### [The problem]
Locate the lines of the listing below that hold "courses", then copy each of them.

### [Data records]

****************************************

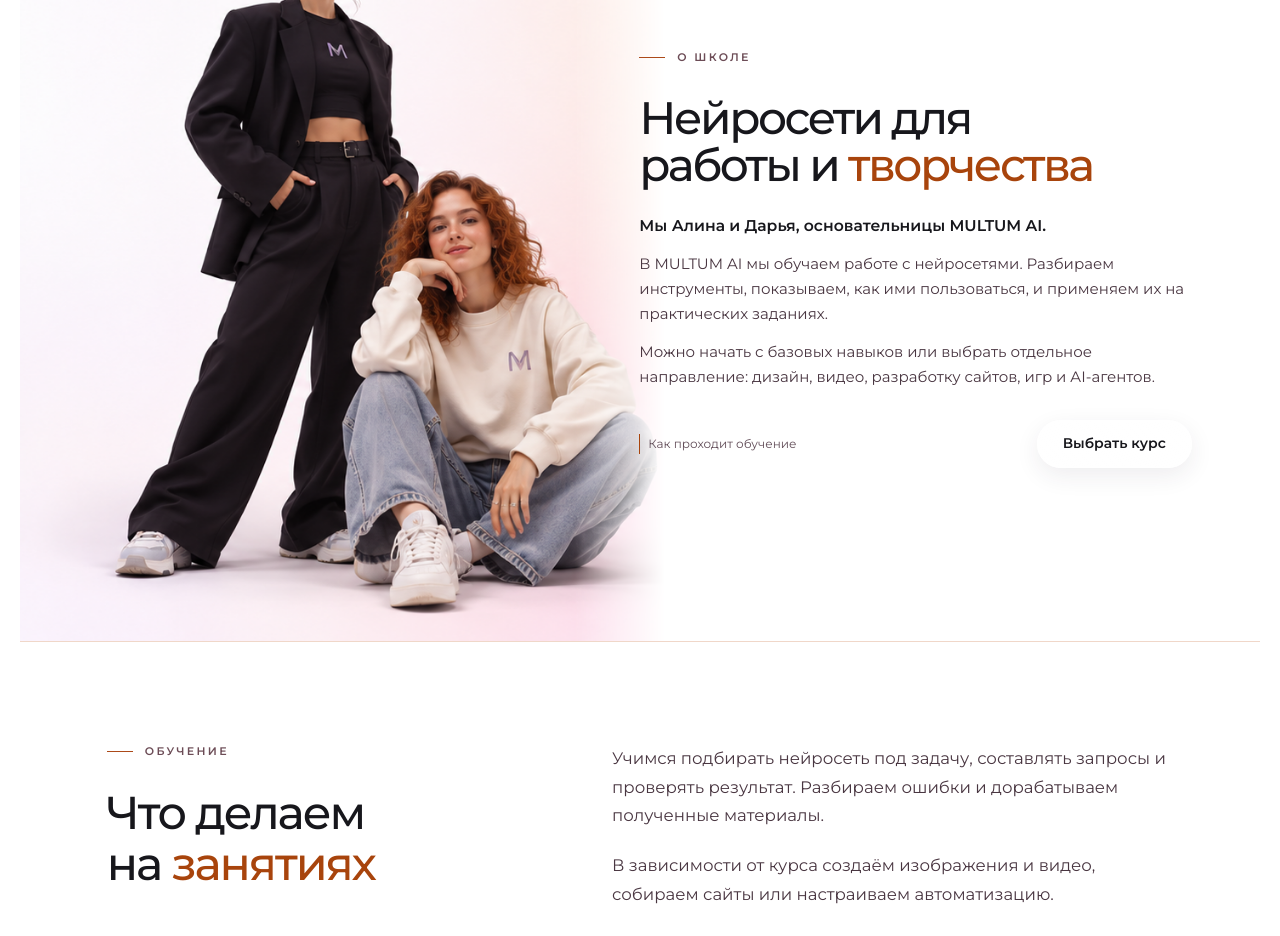
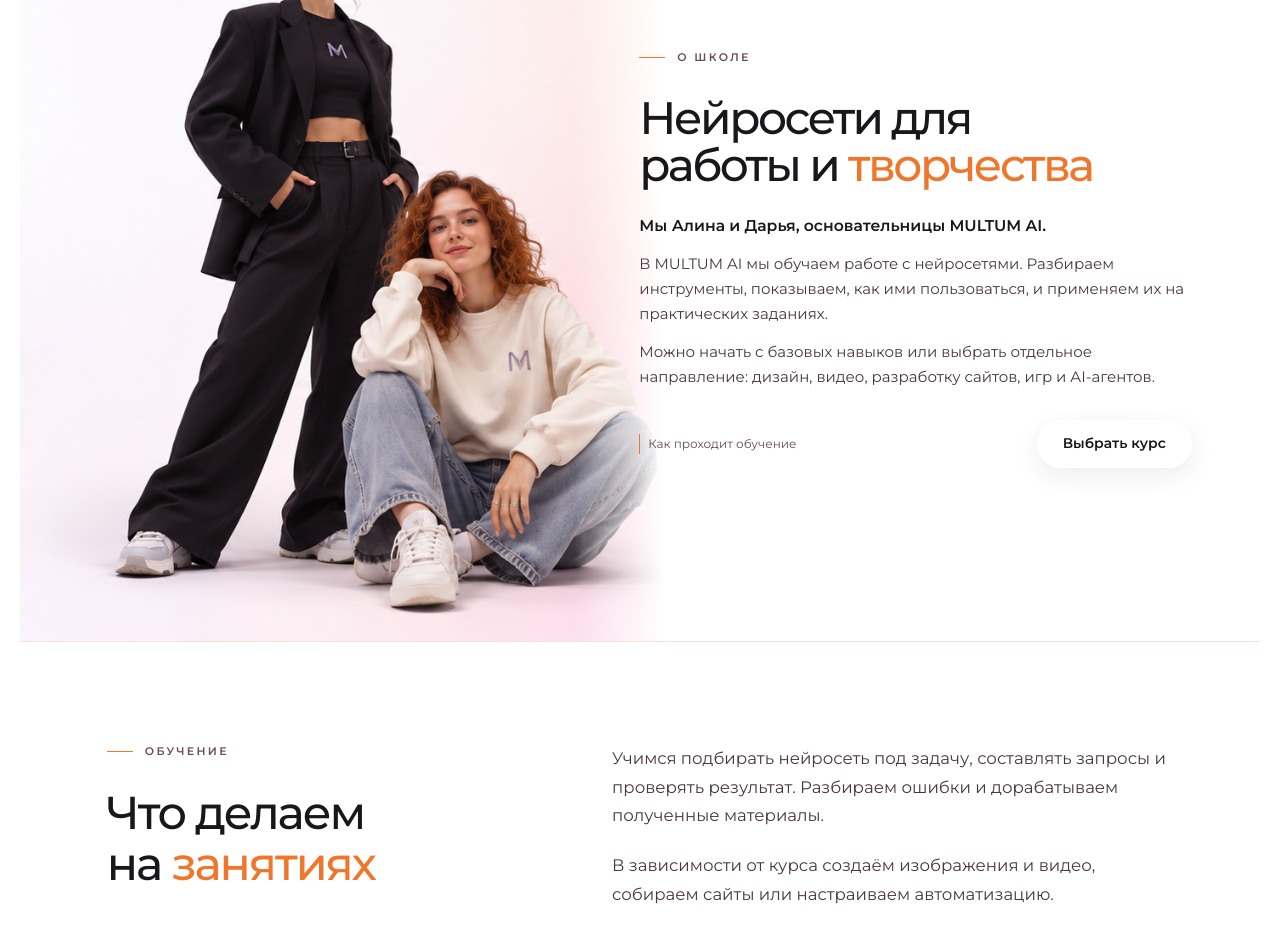
Before and after one commit to fuks19200-ctrl/09, a Next.js app: page / in a window 1280 px wide. Shown: the part 960-1896 px from the top of the page. Built offline with nearby package versions, Linux system fonts and the light colour scheme.

Commit message:
Replace muddy burnt orange accents across site with clean warm orange

```diff
--- a/app/globals.css
+++ b/app/globals.css
@@ -1,6 +1,7 @@
 :root {
   --color-white: #FFFFFF;
-  --color-orange: #FF8A34;
+  --color-orange: #EF762B;
+  --color-orange-readable: #CF4A08;
   --color-green: #BFFF00;
   --color-black: #17171C;
   --color-lavender: #CBB7F5;
@@ -94,7 +95,7 @@ button:disabled, button[aria-disabled="true"], .button[aria-disabled="true"] { o
   letter-spacing: -.045em;
   white-space: nowrap;
 }
-.brand-lockup__title span { color: #B94B0D; }
+.brand-lockup__title span { color: var(--color-orange); }
 .brand-lockup__subtitle {
   margin: .44em 0 0;
   color: #484048;
@@ -147,12 +148,12 @@ button:disabled, button[aria-disabled="true"], .button[aria-disabled="true"] { o
   white-space: nowrap;
   transition: color 180ms ease;
 }
-.site-nav .site-nav__item[aria-current="page"] { color: #B94B0D; }
+.site-nav .site-nav__item[aria-current="page"] { color: var(--color-orange-readable); }
 .site-nav .site-nav__item:disabled { opacity: 1; cursor: default; }
 .site-nav .site-nav__search { width: 28px; height: 34px; padding: 0; }
 .site-nav__search svg { width: 17px; height: 17px; }
 @media (hover: hover) and (pointer: fine) {
-  .site-nav .site-nav__item:not(:disabled):hover { color: #B94B0D; background: transparent; box-shadow: none; transform: none; }
+  .site-nav .site-nav__item:not(:disabled):hover { color: var(--color-orange-readable); background: transparent; box-shadow: none; transform: none; }
 }
 .site-nav .site-nav__item:active { transform: none; }
 @media (max-width: 560px) {
@@ -178,17 +179,17 @@ button:disabled, button[aria-disabled="true"], .button[aria-disabled="true"] { o
 .about-hero { position:relative; min-height:100svh; display:grid; grid-template-columns:52% 48%; align-items:center; background:#ffffff; padding:100px 5.5% 64px 0; }
 .about-hero-copy { grid-column:2; max-width:680px; width:100%; margin:0 auto; padding-left:10px; }
 .about-eyebrow { display:flex; align-items:center; gap:12px; margin:0 0 30px; font-size:11px; letter-spacing:.21em; font-weight:600; text-transform:uppercase; color:#6c4c56; }
-.about-eyebrow::before { content:""; width:26px; height:1px; background:#ac4a19; }
+.about-eyebrow::before { content:""; width:26px; height:1px; background:var(--color-orange); }
 .about-hero :is(h1,h2) { margin:0 0 26px; font-size:clamp(34px,3.55vw,60px); line-height:1.04; letter-spacing:-.055em; font-weight:450; }
 .about-hero :is(h1,h2) span { display:block; color:inherit; font-weight:450; }
-.about-hero :is(h1,h2) em { font-style:normal; color:#a8440c; font-weight:500; }
+.about-hero :is(h1,h2) em { font-style:normal; color:var(--color-orange); font-weight:500; }
 .about-byline { font-size:clamp(15px,1.22vw,20px); font-weight:600; line-height:1.45; margin:0 0 15px; }
 .about-lead { font-size:clamp(15px,1.14vw,19px); line-height:1.65; color:#493641; margin:0; max-width:55ch; }
 .about-lead+.about-lead { margin-top:14px; }
 .about-hero-actions { margin-top:30px; display:flex; align-items:center; justify-content:space-between; gap:14px; }
 .about-scroll { font-size:12px; color:#624d58; text-decoration:none; display:inline-flex; align-items:center; gap:8px; }
-.about-scroll::before { content:""; height:20px; width:1px; background:#a8440c; }
-.about-scroll:hover { color:#a8440c; text-decoration:underline; text-underline-offset:4px; }
+.about-scroll::before { content:""; height:20px; width:1px; background:var(--color-orange); }
+.about-scroll:hover { color:var(--color-orange-readable); text-decoration:underline; text-underline-offset:4px; }
 .founders-cta { display:inline-flex; justify-content:center; align-items:center; min-height:48px; padding:13px 25px; font-size:14px; font-weight:600; border-radius:999px; background:linear-gradient(145deg,#fffd,#fff5); border:1px solid #fffe; box-shadow:0 8px 24px #35204115,inset 0 1px 1px white; color:#17171c; text-decoration:none; position:relative; overflow:hidden; isolation:isolate; white-space:nowrap; -webkit-backdrop-filter:blur(18px); backdrop-filter:blur(18px); }
 .founders-cta::after { content:""; position:absolute; z-index:-1; inset:-50% auto -50% -55%; width:42%; background:linear-gradient(90deg,transparent,#fffd,#cbb7f570,transparent); transform:skewX(-21deg); pointer-events:none; }
 @keyframes founders-glass-shine { from { left:-55%; } to { left:125%; } }
@@ -198,12 +199,12 @@ button:disabled, button[aria-disabled="true"], .button[aria-disabled="true"] { o
 .about-details { padding:clamp(65px,8vw,130px) 7%; background:#ffffff; scroll-margin-top:0; }
 .about-details-inner { display:grid; grid-template-columns:1fr 1.35fr; gap:clamp(30px,7vw,120px); max-width:1240px; margin:auto; }
 .about-details h2 { font-size:clamp(32px,3.6vw,54px); line-height:1.1; font-weight:450; letter-spacing:-.045em; margin:0; }
-.about-details h2 span { color:#a8440c; }
+.about-details h2 span { color:var(--color-orange); }
 .about-details-copy p { font-size:clamp(16px,1.3vw,20px); line-height:1.7; color:#493641; margin:0 0 22px; }
 .about-details-copy p:last-child { margin-bottom:0; }
-.about-mission { max-width:1240px; margin:60px auto 0; border-top:1px solid #a8440c40; padding-top:30px; display:flex; align-items:flex-end; justify-content:space-between; gap:30px; }
+.about-mission { max-width:1240px; margin:60px auto 0; border-top:1px solid #ef762b40; padding-top:30px; display:flex; align-items:flex-end; justify-content:space-between; gap:30px; }
 .about-mission p { font-size:clamp(23px,2.4vw,40px); font-weight:450; line-height:1.25; letter-spacing:-.035em; margin:0; max-width:26ch; }
-.about-mission strong { font-weight:550; color:#a8440c; }
+.about-mission strong { font-weight:550; color:var(--color-orange); }
 @media(max-width:950px),(max-aspect-ratio:3/2) {
   .about-hero { display:block; padding:calc(clamp(300px,68vw,540px) + 28px) 6% 42px; background:#ffffff; }
   .about-hero-copy { padding:0; max-width:680px; }
@@ -265,7 +266,7 @@ body:has(.home-page) { overflow-x: hidden; overflow-y: auto; }
   color: #484048;
   white-space: nowrap;
 }
-.brand-lockup__tagline span { color: #B94B0D; font-weight: 300; }
+.brand-lockup__tagline span { color: var(--color-orange); font-weight: 300; }
 .home-school-label {
   margin: clamp(10px, 1.5vh, 16px) 0 0;
   font: 600 clamp(13px, 1.15vw, 17px)/1.4 var(--font-montserrat), -apple-system, BlinkMacSystemFont, "Segoe UI", Arial, sans-serif;
@@ -344,7 +345,7 @@ body::before {
 }
 
 /* A single fine, full-bleed divider between consecutive content sections. */
-:root { --section-divider: rgba(185,75,13,.22); }
+:root { --section-divider: rgba(239,118,43,.22); }
 .home-page .home-about,
 .about-details { border-top: 1px solid var(--section-divider); }
 
@@ -356,8 +357,8 @@ body:has(.courses-page) { overflow-x: hidden; overflow-y: auto; }
 .courses-page {
   --course-ink: #17171c;
   --course-muted: #6b625e;
-  --course-accent: #c65a11;
-  --course-action-ink: #b34d0d;
+  --course-accent: var(--color-orange);
+  --course-action-ink: var(--color-orange-readable);
   --course-rule: #eae1da;
   --course-paper: #ffffff;
 }
@@ -384,7 +385,7 @@ body:has(.courses-page) { overflow-x: hidden; overflow-y: auto; }
 .program-footer { display: flex; align-items: center; justify-content: space-between; gap: 12px; flex-wrap: wrap; margin-top: auto; border-top: 1px solid var(--course-rule); padding-top: 18px; }
 .program-footer strong { font-size: clamp(22px,2vw,30px); line-height: 1.15; font-weight: 600; letter-spacing: -.045em; white-space: nowrap; }
 .course-action { display: inline-flex; align-items: center; justify-content: center; min-height: 40px; padding: 10px 22px; border: 1px solid var(--course-accent); border-radius: 999px; background: transparent; color: var(--course-action-ink); font-size: 12px; font-weight: 600; text-decoration: none; white-space: nowrap; transition: background .18s ease, color .18s ease, border-color .18s ease; }
-.program-card--ultra .course-action, .courses-help .course-action { background: var(--course-action-ink); border-color: var(--course-action-ink); color: #fff; }
+.program-card--ultra .course-action, .courses-help .course-action { background: var(--color-orange); border-color: var(--color-orange); color: var(--course-ink); }
 .course-action:hover { background: var(--course-ink); border-color: var(--course-ink); color: #fff; }
 .course-action:focus-visible, .courses-next:focus-visible, .specialty-footer a:focus-visible { outline: 2px solid var(--course-accent); outline-offset: 4px; }
 .courses-next { display: block; width: fit-content; margin: 30px auto 0; padding: 6px 0; border-bottom: 1px solid var(--course-rule); color: var(--course-action-ink); font-size: 12px; font-weight: 600; text-decoration: none; }
@@ -398,7 +399,7 @@ body:has(.courses-page) { overflow-x: hidden; overflow-y: auto; }
 .specialty-art { position: relative; height: clamp(96px,13vh,148px); overflow: hidden; isolation: isolate; background: #f8f5f1; }
 .specialty-art img { width: 100%; height: 100%; object-fit: cover; display: block; }
 .specialty-art > span { position: absolute; top: 10px; left: 12px; font-size: 10px; letter-spacing: .1em; font-weight: 600; color: var(--course-action-ink); background: #ffffffd9; border-radius: 20px; padding: 4px 7px; }
-.specialty-art i { position: absolute; display: block; width: 48%; aspect-ratio: 1; border: 1px solid #c65a1126; background: linear-gradient(145deg,#fff8,#fff1); border-radius: 24%; transform: rotate(-24deg); right: 20%; top: -20%; }
+.specialty-art i { position: absolute; display: block; width: 48%; aspect-ratio: 1; border: 1px solid #ef762b26; background: linear-gradient(145deg,#fff8,#fff1); border-radius: 24%; transform: rotate(-24deg); right: 20%; top: -20%; }
 .specialty-art i:nth-child(2) { right: 5%; top: 25%; transform: rotate(25deg); }
 .specialty-art i:nth-child(3) { right: 42%; top: 36%; width: 25%; transform: rotate(45deg); }
 .specialty-art--creator, .specialty-art--games, .specialty-art--marketing { background: #f4e8de; }
```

****************************************

### [Exercise output]
@@ -356,8 +357,8 @@ body:has(.courses-page) { overflow-x: hidden; overflow-y: auto; }
 .courses-page {
@@ -384,7 +385,7 @@ body:has(.courses-page) { overflow-x: hidden; overflow-y: auto; }
-.program-card--ultra .course-action, .courses-help .course-action { background: var(--course-action-ink); border-color: var(--course-action-ink); color: #fff; }
+.program-card--ultra .course-action, .courses-help .course-action { background: var(--color-orange); border-color: var(--color-orange); color: var(--course-ink); }
 .course-action:focus-visible, .courses-next:focus-visible, .specialty-footer a:focus-visible { outline: 2px solid var(--course-accent); outline-offset: 4px; }
 .courses-next { display: block; width: fit-content; margin: 30px auto 0; padding: 6px 0; border-bottom: 1px solid var(--course-rule); color: var(--course-action-ink); font-size: 12px; font-weight: 600; text-decoration: none; }
@@ -398,7 +399,7 @@ body:has(.courses-page) { overflow-x: hidden; overflow-y: auto; }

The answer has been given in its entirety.